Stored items
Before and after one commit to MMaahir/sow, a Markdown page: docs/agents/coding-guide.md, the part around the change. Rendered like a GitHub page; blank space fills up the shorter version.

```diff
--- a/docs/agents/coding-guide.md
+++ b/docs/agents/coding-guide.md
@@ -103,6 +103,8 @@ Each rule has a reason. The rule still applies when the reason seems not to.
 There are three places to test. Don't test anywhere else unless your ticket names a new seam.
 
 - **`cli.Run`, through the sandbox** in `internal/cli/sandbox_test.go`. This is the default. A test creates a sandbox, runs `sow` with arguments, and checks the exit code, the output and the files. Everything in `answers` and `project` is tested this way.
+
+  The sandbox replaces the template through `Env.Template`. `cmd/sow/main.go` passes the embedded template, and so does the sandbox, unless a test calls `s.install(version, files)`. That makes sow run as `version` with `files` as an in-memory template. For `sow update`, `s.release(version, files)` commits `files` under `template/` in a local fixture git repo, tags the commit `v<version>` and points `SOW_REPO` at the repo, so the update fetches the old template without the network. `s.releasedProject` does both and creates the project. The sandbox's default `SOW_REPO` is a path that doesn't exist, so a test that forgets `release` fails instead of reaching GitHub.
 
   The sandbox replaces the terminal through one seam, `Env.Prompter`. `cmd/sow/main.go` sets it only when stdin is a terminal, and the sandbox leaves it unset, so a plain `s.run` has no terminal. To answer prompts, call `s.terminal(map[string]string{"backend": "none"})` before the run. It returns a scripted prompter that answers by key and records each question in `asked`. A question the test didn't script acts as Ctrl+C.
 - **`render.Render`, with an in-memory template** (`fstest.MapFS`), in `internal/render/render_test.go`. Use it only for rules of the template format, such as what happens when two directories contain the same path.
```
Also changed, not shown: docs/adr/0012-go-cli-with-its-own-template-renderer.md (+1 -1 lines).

Problem to work on
Please filter the entries for the word "coding" and copy the lines that have it.

Written response
Before and after one commit to MMaahir/sow, a Markdown page: docs/agents/coding-guide.md, the part around the change. Rendered like a GitHub page; blank space fills up the shorter version.
--- a/docs/agents/coding-guide.md
+++ b/docs/agents/coding-guide.md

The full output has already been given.